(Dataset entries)
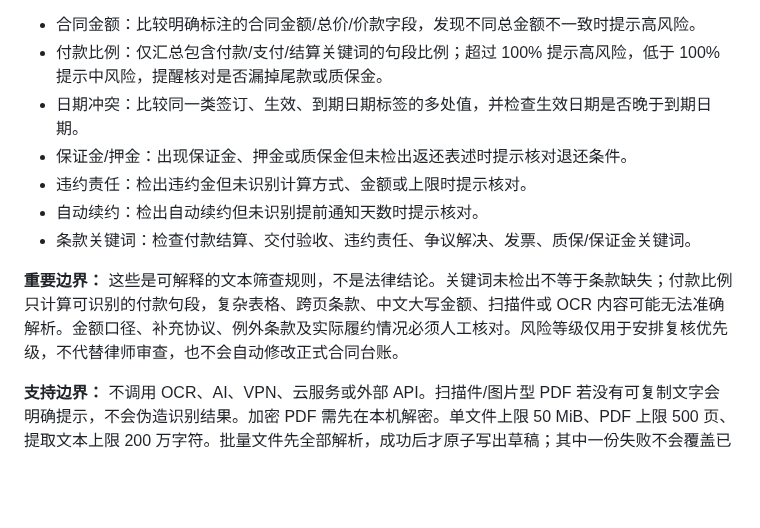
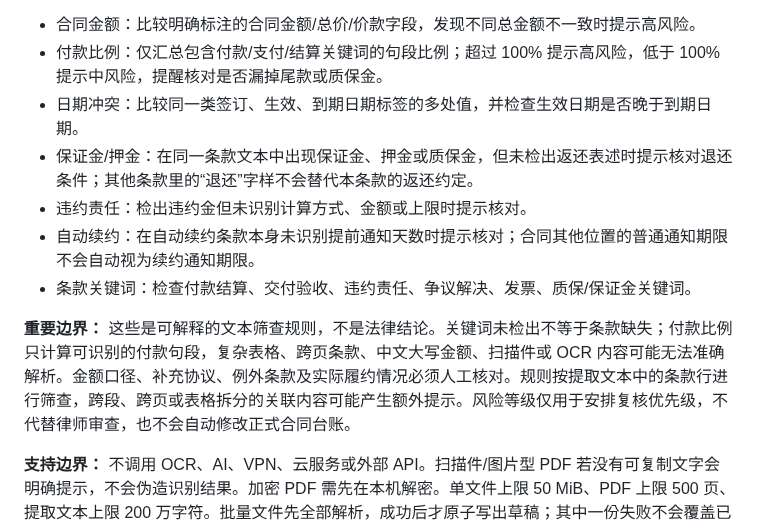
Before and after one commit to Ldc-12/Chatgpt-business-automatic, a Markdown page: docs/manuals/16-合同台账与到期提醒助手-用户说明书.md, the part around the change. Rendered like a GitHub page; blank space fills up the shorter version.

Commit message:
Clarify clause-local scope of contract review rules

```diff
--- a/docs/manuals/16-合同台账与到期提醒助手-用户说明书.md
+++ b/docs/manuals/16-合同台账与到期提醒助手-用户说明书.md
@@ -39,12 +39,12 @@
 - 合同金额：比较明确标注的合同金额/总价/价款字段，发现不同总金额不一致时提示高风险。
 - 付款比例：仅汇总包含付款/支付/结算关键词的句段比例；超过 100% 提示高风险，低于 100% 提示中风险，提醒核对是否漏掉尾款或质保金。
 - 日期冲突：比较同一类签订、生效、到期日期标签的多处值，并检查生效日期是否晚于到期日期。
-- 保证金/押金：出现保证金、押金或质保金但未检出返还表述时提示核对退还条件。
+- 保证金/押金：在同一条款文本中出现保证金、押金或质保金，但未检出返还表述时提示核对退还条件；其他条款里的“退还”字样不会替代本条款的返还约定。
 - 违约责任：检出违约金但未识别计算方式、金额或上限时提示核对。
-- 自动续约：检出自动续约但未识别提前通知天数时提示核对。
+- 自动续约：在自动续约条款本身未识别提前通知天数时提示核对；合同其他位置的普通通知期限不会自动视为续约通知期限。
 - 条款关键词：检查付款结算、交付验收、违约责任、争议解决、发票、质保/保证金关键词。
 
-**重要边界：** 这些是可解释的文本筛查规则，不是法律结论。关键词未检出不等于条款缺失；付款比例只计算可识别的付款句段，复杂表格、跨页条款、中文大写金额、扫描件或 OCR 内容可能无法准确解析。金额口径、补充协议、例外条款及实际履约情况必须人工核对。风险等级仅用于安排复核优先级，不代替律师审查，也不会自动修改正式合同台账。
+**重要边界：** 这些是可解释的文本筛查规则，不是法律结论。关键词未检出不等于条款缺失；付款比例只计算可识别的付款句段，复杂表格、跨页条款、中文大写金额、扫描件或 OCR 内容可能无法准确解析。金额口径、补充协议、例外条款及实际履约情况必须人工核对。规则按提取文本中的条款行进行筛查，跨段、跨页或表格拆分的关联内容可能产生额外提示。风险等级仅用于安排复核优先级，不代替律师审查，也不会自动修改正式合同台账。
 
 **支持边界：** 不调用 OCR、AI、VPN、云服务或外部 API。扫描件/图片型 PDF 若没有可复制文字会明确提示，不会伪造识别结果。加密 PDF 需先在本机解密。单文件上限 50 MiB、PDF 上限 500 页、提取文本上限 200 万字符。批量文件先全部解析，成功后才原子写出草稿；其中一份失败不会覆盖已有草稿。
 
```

* THE PROBLEM:
Copy all the records above exactly, but leave out the pictures.

* ANSWER SECTION:
Before and after one commit to Ldc-12/Chatgpt-business-automatic, a Markdown page: docs/manuals/16-合同台账与到期提醒助手-用户说明书.md, the part around the change. Rendered like a GitHub page; blank space fills up the shorter version.

Commit message:
Clarify clause-local scope of contract review rules

```diff
--- a/docs/manuals/16-合同台账与到期提醒助手-用户说明书.md
+++ b/docs/manuals/16-合同台账与到期提醒助手-用户说明书.md
@@ -39,12 +39,12 @@
 - 合同金额：比较明确标注的合同金额/总价/价款字段，发现不同总金额不一致时提示高风险。
 - 付款比例：仅汇总包含付款/支付/结算关键词的句段比例；超过 100% 提示高风险，低于 100% 提示中风险，提醒核对是否漏掉尾款或质保金。
 - 日期冲突：比较同一类签订、生效、到期日期标签的多处值，并检查生效日期是否晚于到期日期。
-- 保证金/押金：出现保证金、押金或质保金但未检出返还表述时提示核对退还条件。
+- 保证金/押金：在同一条款文本中出现保证金、押金或质保金，但未检出返还表述时提示核对退还条件；其他条款里的“退还”字样不会替代本条款的返还约定。
 - 违约责任：检出违约金但未识别计算方式、金额或上限时提示核对。
-- 自动续约：检出自动续约但未识别提前通知天数时提示核对。
+- 自动续约：在自动续约条款本身未识别提前通知天数时提示核对；合同其他位置的普通通知期限不会自动视为续约通知期限。
 - 条款关键词：检查付款结算、交付验收、违约责任、争议解决、发票、质保/保证金关键词。
 
-**重要边界：** 这些是可解释的文本筛查规则，不是法律结论。关键词未检出不等于条款缺失；付款比例只计算可识别的付款句段，复杂表格、跨页条款、中文大写金额、扫描件或 OCR 内容可能无法准确解析。金额口径、补充协议、例外条款及实际履约情况必须人工核对。风险等级仅用于安排复核优先级，不代替律师审查，也不会自动修改正式合同台账。
+**重要边界：** 这些是可解释的文本筛查规则，不是法律结论。关键词未检出不等于条款缺失；付款比例只计算可识别的付款句段，复杂表格、跨页条款、中文大写金额、扫描件或 OCR 内容可能无法准确解析。金额口径、补充协议、例外条款及实际履约情况必须人工核对。规则按提取文本中的条款行进行筛查，跨段、跨页或表格拆分的关联内容可能产生额外提示。风险等级仅用于安排复核优先级，不代替律师审查，也不会自动修改正式合同台账。
 
 **支持边界：** 不调用 OCR、AI、VPN、云服务或外部 API。扫描件/图片型 PDF 若没有可复制文字会明确提示，不会伪造识别结果。加密 PDF 需先在本机解密。单文件上限 50 MiB、PDF 上限 500 页、提取文本上限 200 万字符。批量文件先全部解析，成功后才原子写出草稿；其中一份失败不会覆盖已有草稿。
 
```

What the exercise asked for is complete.